[[ Given data, beginning ]]

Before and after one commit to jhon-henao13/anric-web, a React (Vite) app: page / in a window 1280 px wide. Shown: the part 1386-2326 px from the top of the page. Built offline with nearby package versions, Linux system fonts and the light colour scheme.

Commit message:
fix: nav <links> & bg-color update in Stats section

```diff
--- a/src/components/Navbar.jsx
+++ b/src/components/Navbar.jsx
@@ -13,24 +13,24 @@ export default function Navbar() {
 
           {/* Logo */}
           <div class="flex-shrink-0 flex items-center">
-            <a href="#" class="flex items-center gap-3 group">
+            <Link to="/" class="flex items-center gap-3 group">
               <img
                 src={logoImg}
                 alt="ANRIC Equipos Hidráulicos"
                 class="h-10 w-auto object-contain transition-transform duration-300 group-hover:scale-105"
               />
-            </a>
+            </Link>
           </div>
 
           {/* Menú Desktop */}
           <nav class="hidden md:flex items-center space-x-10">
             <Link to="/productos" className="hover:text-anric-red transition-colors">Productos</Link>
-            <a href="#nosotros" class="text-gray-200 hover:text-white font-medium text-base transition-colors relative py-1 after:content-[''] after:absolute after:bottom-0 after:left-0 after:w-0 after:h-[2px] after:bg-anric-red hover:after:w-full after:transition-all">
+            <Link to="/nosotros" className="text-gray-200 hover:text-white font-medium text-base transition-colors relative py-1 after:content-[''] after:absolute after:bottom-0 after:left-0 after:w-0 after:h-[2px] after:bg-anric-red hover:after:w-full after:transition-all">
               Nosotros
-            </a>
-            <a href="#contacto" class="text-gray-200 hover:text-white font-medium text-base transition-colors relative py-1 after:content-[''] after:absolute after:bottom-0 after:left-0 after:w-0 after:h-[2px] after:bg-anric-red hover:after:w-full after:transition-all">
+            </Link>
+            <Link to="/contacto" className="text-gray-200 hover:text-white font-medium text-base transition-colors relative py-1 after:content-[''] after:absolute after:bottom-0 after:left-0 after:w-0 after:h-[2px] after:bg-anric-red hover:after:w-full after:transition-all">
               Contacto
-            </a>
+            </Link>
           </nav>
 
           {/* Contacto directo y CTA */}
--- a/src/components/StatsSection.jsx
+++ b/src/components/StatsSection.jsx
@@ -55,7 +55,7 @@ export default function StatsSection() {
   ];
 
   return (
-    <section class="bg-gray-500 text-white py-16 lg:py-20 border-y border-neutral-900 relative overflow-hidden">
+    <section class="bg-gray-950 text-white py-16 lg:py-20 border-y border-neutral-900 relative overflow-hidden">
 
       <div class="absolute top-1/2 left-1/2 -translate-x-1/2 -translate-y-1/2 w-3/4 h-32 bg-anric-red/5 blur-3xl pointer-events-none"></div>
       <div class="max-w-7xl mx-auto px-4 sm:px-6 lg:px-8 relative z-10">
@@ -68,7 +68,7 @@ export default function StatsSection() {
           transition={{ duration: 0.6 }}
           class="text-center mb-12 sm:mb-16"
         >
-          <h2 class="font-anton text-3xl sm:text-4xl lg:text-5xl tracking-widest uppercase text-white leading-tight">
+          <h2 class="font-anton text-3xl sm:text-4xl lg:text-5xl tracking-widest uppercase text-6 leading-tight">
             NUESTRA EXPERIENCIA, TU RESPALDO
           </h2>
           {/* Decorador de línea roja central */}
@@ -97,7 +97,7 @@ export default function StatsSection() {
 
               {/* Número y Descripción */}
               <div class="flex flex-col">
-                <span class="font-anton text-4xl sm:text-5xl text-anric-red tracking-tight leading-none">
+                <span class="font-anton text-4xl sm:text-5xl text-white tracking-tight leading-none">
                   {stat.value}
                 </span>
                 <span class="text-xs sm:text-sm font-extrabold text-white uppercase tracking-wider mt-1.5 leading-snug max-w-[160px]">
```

[[ Given data, end ]]

Exercise:
Whenever the word "group" shows up in a line above, copy that line.

Problem solution:
-            <a href="#" class="flex items-center gap-3 group">
+            <Link to="/" class="flex items-center gap-3 group">
                 class="h-10 w-auto object-contain transition-transform duration-300 group-hover:scale-105"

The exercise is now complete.